▸ WORK TO COMPLETE:
Look through the material below and report every line that includes "padding".

▸ DATA FOR THE TASK:
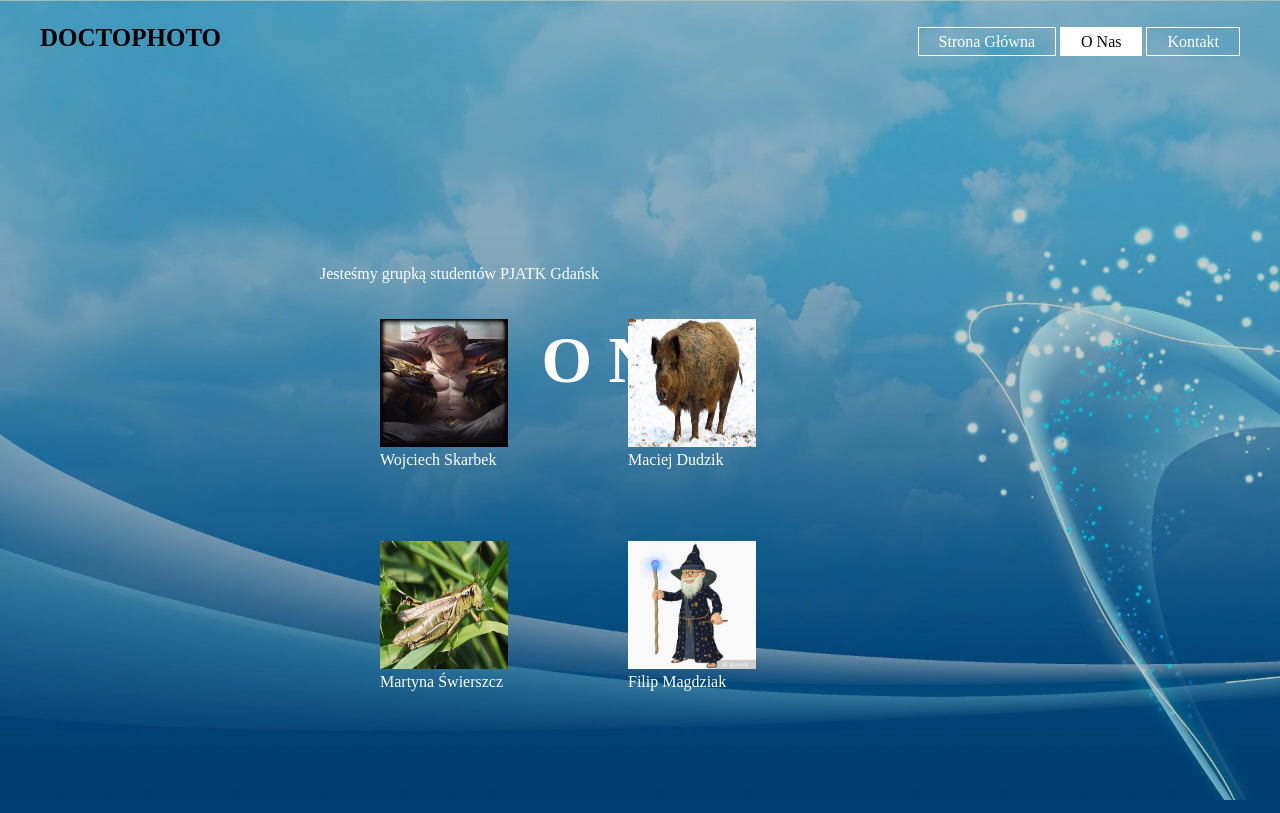
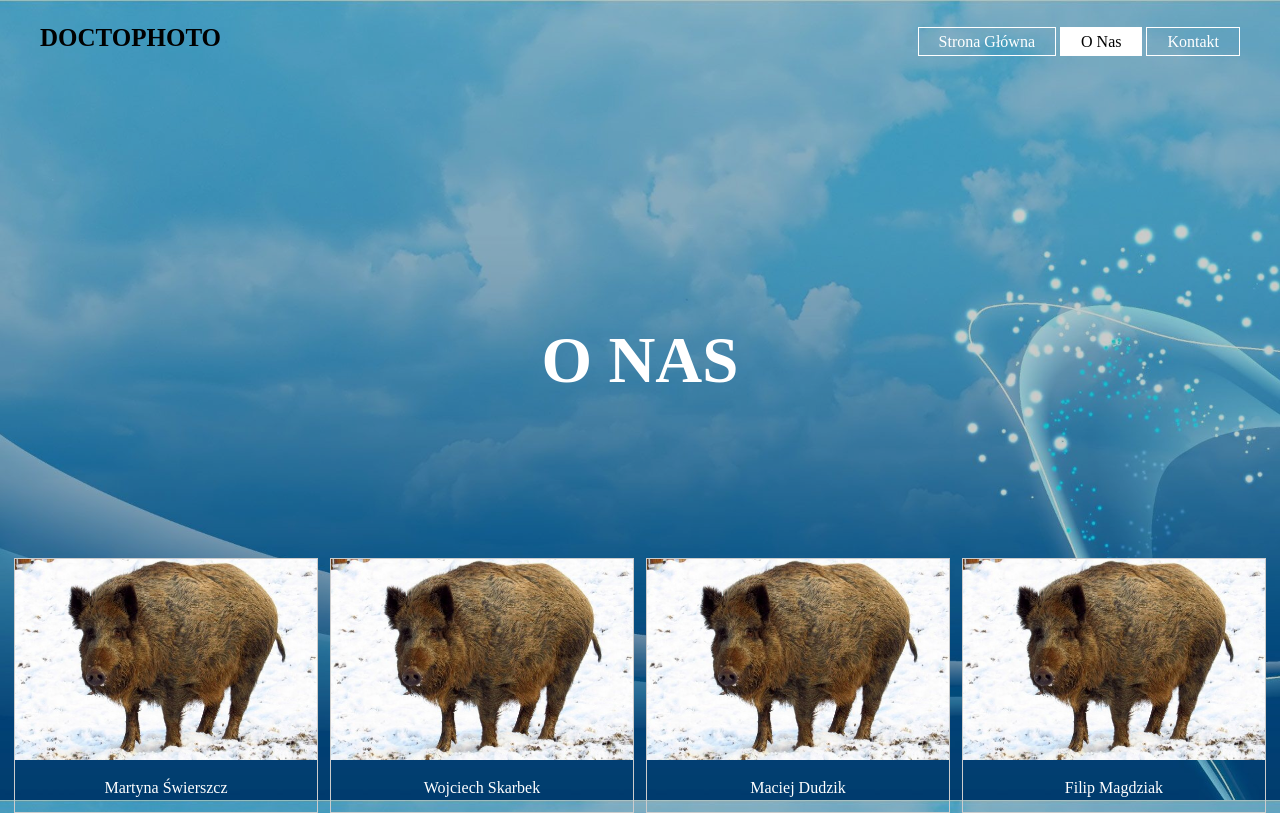
Before and after one commit to wskarbek/doctophoto, a Django app: page /dtp/about in a window 1280 px wide. Run offline with Django 3.2, Linux system fonts and the light colour scheme.

Commit message:
About site repair

```diff
--- a/dtp/static/dtp/style.css
+++ b/dtp/static/dtp/style.css
@@ -166,7 +166,7 @@ html {
 
 .container .about {
     position: absolute;
-    top: 62%;
+    top: 63%;
     left: 50%;
     transform: translate(-50%,-50%);
     color: white;
@@ -248,8 +248,9 @@ tr:nth-child(odd) {
 }
 
 .container .about .column{
+    margin-top: 10px;
     float: left;
-    padding: 20px;
+    padding: 10px;
     left: 50%;
  }
 
@@ -272,3 +273,52 @@ tr:nth-child(odd) {
 .exam-content button {
     margin-top: 20px;
 }
+
+div.gallery {
+  margin-top: 450px;
+  border: 1px solid #ccc;
+}
+
+div.gallery:hover {
+  border: 1px solid #777;
+}
+
+div.gallery img {
+  width: 100%;
+  height: 25%;
+}
+
+div.desc {
+  padding: 15px;
+  text-align: center;
+  color: white;
+}
+
+* {
+  box-sizing: border-box;
+}
+
+.responsive {
+  padding: 0 6px;
+  float: left;
+  width: 24.99999%;
+}
+
+@media only screen and (max-width: 700px) {
+  .responsive {
+    width: 49.99999%;
+    margin: 6px 0;
+  }
+}
+
+@media only screen and (max-width: 500px) {
+  .responsive {
+    width: 100%;
+  }
+}
+
+.clearfix:after {
+  content: "";
+  display: table;
+  clear: both;
+}
--- a/dtp/templates/dtp/about.html
+++ b/dtp/templates/dtp/about.html
@@ -20,38 +20,44 @@
         <div class="title-about">
            <h1>O NAS</h1>
         </div>
-        <div class="container">
-            <div class="about" id="about">
-                <div class="row">
-                    Jesteśmy grupką studentów PJATK Gdańsk
-                <br>
-                    <div class="column">
-                    <figure>
-                    <img src="{%  static 'dtp/images/Sett.jpg' %}" alt="Wojtek Skarbek">
-                    <figcaption>Wojciech Skarbek</figcaption>
-                    </figure>
-                        </div>
-                <div class="column">
-                    <figure>
-                    <img src="{%  static 'dtp/images/dzik.jpg' %}" alt="Maciej Dudzik">
-                    <figcaption>Maciej Dudzik</figcaption>
-                    </figure>
-                </div>
-                <div class="column">
-                    <figure>
-                    <img src="{%  static 'dtp/images/swierszcz.jpg' %}" alt="Martyna Świerszcz">
-                    <figcaption>Martyna Świerszcz</figcaption>
-                    </figure>
-                </div>
-                <div class="column">
-                    <figure>
-                    <img src="{%  static 'dtp/images/mag.jpg' %}" alt="Filip Magdziak">
-                    <figcaption>Filip Magdziak</figcaption>
-                    </figure>
-                </div>
-                </div>
-             </div>
-        </div>
+<div class="responsive">
+  <div class="gallery">
+    <a target="_blank" href="{%  static 'dtp/images/dzik.jpg' %}">
+      <img src="{%  static 'dtp/images/dzik.jpg' %}" alt="Cinque Terre" width="600" height="400">
+    </a>
+    <div class="desc">Martyna Świerszcz</div>
+  </div>
+</div>
+
+
+<div class="responsive">
+  <div class="gallery">
+    <a target="_blank" href="{%  static 'dtp/images/dzik.jpg' %}">
+      <img src="{%  static 'dtp/images/dzik.jpg' %}" alt="Forest" width="600" height="400">
+    </a>
+    <div class="desc">Wojciech Skarbek</div>
+  </div>
+</div>
+
+<div class="responsive">
+  <div class="gallery">
+    <a target="_blank" href="{%  static 'dtp/images/dzik.jpg' %}">
+      <img src="{%  static 'dtp/images/dzik.jpg' %}" alt="Northern Lights" width="600" height="400">
+    </a>
+    <div class="desc">Maciej Dudzik</div>
+  </div>
+</div>
+
+<div class="responsive">
+  <div class="gallery">
+    <a target="_blank" href="{%  static 'dtp/images/dzik.jpg' %}">
+      <img src="{%  static 'dtp/images/dzik.jpg' %}" alt="Mountains" width="600" height="400">
+    </a>
+    <div class="desc">Filip Magdziak</div>
+  </div>
+</div>
+
+<div class="clearfix"></div>
     </header>
 </body>
 </html>
```
Also changed, not shown: dtp/static/dtp/images/dzik.jpg, dtp/static/dtp/images/mag.jpg, dtp/static/dtp/images/swierszcz.jpg.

▸ ANSWER TO THIS TASK:
-    padding: 20px;
+    padding: 10px;
+  padding: 15px;
+  padding: 0 6px;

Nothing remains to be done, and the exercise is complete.